* Information:
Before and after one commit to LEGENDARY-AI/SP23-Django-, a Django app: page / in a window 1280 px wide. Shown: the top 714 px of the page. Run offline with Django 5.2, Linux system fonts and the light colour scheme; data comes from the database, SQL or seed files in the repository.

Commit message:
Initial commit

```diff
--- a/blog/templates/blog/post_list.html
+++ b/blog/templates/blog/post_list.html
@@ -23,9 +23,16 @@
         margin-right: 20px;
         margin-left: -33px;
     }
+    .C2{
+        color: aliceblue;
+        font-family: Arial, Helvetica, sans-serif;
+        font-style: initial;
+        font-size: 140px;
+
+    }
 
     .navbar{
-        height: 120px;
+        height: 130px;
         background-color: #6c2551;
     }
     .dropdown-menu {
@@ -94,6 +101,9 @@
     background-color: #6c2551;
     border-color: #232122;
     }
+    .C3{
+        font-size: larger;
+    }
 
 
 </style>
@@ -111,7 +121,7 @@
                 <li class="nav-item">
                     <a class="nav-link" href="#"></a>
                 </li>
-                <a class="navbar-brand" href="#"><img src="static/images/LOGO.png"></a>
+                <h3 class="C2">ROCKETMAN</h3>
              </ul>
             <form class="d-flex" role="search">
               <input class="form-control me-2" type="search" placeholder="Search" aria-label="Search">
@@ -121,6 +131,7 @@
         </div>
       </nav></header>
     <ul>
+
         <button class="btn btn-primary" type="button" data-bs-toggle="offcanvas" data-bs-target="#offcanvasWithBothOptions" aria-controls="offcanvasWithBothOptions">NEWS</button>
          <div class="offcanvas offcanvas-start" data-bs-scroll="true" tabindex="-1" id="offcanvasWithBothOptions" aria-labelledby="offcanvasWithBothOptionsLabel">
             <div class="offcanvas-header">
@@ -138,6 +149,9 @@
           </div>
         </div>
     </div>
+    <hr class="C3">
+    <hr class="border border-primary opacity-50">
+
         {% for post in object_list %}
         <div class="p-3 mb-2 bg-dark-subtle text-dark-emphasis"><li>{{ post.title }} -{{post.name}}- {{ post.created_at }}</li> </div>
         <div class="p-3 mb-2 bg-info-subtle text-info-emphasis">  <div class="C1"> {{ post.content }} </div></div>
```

...

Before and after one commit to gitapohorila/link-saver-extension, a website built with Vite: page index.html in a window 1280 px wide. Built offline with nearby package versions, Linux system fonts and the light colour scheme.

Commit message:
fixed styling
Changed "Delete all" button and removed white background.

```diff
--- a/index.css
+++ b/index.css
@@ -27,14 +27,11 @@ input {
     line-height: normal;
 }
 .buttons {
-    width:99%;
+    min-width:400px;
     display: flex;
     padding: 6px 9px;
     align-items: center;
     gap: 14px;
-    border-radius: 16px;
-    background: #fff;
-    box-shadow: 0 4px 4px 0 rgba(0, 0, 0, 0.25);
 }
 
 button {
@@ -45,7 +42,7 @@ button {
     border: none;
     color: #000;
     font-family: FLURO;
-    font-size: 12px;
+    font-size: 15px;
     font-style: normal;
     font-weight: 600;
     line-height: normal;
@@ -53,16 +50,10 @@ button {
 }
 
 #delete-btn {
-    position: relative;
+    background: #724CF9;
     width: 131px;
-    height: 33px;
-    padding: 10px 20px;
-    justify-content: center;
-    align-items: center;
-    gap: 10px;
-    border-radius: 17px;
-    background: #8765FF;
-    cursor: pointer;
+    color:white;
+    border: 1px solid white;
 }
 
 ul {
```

* Problem statement: Extract every line above that contains the word "height".

* Your response:
-        height: 120px;
+        height: 130px;
     line-height: normal;
     line-height: normal;
-    height: 33px;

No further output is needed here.